There are a number of factors that go into the success of all these teams, but one undeniable factor is the work that is done by Sumter County Parks and Recreation Athletic Manager Dwight Harris, who also heads up the Dwight Harris Summer Basketball League for both boys and girls from age seven all the way up into high school.
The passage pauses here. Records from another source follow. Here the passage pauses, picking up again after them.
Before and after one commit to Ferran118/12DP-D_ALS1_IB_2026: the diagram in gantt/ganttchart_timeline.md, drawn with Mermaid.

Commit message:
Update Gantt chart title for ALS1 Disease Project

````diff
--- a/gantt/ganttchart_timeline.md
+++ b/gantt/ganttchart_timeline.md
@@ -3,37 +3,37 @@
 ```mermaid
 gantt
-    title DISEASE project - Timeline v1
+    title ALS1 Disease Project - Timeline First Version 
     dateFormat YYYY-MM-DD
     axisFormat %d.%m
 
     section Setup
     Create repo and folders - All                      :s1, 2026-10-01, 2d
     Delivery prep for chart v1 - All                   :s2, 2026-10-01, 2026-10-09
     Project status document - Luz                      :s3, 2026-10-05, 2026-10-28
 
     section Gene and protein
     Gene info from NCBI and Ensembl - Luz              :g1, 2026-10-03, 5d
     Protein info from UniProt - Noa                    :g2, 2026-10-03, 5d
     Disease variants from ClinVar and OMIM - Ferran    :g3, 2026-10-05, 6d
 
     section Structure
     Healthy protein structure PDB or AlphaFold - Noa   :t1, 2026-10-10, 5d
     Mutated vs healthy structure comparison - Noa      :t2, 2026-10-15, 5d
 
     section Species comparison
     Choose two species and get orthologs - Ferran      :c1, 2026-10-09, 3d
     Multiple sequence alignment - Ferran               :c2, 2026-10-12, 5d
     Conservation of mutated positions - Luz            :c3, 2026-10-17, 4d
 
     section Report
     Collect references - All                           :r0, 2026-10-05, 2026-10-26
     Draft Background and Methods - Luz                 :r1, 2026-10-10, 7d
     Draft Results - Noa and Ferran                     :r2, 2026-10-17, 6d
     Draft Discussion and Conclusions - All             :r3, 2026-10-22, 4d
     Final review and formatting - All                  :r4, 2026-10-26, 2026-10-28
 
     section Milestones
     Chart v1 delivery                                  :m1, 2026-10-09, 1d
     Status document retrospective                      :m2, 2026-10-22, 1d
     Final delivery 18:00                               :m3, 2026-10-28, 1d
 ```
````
Anthony Tyson (blue) competes against Javin Lewis (white) in a game in the Dwight Harris Boys Club Basketball League that takes place every summer. Tyson is a current member of the Sumter County Varsity Boys Basketball Team and Lewis is a member of Sumter County’s junior varsity team. In the background is Brandon Pope (#4 in blue), who is also a member of the Sumter County varsity team.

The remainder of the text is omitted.